■ Instructions for the task
Please work out how many lines in the entries contain "cells", then give that number with nothing added.

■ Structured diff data
+--
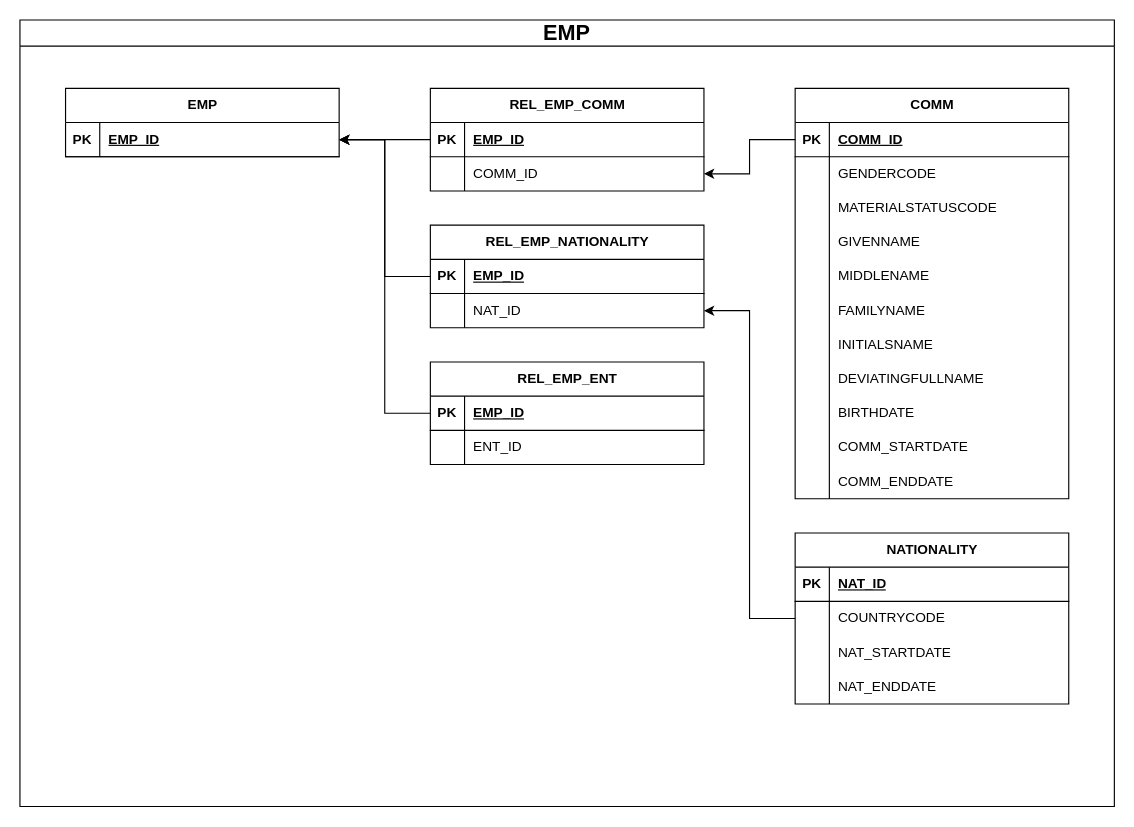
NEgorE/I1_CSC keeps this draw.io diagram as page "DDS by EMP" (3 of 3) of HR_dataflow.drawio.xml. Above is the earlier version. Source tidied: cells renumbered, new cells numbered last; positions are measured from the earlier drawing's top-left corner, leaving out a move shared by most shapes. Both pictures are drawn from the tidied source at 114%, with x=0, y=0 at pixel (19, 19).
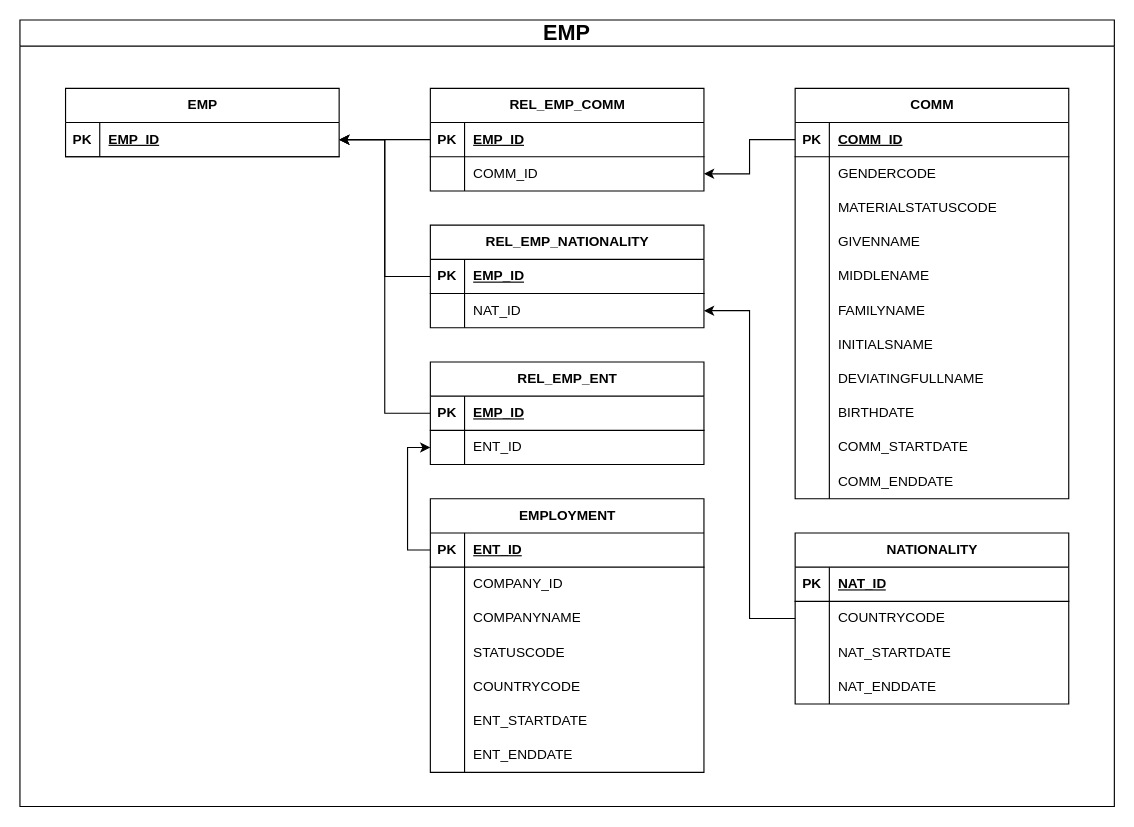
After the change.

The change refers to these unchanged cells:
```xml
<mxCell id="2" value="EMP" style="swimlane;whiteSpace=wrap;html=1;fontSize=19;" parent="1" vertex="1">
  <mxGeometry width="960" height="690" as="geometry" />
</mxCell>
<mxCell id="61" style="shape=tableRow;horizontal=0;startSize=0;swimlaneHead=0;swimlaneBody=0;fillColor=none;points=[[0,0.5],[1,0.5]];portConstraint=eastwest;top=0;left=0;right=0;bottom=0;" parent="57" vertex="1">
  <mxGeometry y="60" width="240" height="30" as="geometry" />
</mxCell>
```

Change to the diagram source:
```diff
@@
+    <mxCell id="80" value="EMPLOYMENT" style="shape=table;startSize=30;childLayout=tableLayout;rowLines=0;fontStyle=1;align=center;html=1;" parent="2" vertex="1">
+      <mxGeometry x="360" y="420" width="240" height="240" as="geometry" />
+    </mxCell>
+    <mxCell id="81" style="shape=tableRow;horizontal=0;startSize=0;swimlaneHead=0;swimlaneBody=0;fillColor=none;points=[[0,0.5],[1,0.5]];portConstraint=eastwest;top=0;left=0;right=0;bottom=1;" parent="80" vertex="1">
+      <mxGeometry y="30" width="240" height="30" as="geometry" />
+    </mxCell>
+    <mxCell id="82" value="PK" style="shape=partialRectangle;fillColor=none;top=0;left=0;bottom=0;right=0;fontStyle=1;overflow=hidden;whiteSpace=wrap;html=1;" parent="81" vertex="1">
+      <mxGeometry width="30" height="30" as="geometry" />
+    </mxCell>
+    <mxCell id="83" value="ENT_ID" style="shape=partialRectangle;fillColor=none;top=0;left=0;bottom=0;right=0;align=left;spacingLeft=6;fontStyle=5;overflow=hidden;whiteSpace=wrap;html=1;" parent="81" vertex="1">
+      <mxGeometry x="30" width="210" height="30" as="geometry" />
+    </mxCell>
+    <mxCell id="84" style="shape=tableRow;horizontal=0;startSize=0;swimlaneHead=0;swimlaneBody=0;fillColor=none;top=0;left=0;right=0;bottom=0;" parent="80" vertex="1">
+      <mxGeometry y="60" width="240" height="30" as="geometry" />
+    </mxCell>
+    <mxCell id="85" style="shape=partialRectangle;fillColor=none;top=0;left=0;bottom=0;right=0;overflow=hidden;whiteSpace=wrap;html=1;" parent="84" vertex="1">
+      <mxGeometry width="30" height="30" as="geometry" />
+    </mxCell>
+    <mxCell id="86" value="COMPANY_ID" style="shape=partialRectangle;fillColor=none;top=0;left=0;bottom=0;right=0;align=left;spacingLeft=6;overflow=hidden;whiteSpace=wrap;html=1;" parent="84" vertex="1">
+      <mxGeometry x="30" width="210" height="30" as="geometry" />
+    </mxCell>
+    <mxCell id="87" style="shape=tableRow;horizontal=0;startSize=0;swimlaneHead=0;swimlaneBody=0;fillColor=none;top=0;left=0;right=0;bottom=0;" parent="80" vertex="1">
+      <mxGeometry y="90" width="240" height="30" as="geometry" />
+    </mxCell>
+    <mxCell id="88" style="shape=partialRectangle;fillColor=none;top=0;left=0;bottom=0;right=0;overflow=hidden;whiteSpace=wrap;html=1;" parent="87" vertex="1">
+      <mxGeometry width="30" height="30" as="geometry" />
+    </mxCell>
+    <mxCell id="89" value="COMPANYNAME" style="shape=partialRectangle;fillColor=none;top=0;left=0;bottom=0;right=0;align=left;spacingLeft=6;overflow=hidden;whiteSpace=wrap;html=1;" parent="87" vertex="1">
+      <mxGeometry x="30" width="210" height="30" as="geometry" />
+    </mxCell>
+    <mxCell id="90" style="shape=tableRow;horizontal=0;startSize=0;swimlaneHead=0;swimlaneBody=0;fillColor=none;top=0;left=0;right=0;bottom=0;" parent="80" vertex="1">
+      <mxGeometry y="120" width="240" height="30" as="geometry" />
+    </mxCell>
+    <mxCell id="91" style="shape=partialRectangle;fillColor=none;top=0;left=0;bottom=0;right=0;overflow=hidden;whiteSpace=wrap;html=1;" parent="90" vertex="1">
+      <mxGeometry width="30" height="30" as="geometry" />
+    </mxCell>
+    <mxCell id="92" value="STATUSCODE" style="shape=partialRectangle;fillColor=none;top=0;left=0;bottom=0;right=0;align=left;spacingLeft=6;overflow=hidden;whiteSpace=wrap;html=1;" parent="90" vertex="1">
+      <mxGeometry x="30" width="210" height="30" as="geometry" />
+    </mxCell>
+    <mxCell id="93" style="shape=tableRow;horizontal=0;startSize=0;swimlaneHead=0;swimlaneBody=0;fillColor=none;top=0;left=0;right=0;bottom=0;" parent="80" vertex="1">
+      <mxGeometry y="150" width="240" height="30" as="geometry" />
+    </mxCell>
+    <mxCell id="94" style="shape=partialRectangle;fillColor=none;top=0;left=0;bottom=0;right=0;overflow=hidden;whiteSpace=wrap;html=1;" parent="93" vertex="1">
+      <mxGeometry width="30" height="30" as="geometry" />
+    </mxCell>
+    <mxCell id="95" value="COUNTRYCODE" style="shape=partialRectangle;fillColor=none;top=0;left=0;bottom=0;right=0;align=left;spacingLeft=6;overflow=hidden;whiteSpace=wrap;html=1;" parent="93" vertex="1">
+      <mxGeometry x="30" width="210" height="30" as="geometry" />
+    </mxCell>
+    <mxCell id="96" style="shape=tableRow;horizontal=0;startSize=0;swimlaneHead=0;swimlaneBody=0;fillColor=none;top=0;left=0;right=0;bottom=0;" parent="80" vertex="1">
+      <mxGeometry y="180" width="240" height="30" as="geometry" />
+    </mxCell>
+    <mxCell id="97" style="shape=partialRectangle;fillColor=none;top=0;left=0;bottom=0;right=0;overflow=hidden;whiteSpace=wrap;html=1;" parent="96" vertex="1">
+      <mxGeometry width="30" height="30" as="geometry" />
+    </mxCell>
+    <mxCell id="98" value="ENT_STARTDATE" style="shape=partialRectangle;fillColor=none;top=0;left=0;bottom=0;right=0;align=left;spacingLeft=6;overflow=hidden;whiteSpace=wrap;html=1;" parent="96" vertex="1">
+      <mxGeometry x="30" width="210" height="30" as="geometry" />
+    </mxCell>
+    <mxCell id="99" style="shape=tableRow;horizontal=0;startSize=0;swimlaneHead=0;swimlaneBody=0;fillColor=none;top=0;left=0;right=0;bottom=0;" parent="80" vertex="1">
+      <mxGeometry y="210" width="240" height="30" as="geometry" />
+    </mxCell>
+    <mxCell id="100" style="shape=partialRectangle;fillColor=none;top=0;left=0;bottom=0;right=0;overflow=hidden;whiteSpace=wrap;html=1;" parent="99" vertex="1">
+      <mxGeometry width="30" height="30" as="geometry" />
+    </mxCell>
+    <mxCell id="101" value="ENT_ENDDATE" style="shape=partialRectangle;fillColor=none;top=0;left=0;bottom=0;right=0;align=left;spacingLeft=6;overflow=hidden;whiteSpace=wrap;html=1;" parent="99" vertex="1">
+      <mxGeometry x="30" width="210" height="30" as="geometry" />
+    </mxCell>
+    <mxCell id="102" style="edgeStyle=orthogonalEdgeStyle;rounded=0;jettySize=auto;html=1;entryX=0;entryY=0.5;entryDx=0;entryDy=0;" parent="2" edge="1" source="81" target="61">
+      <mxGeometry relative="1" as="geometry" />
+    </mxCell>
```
+--
■ Reply
2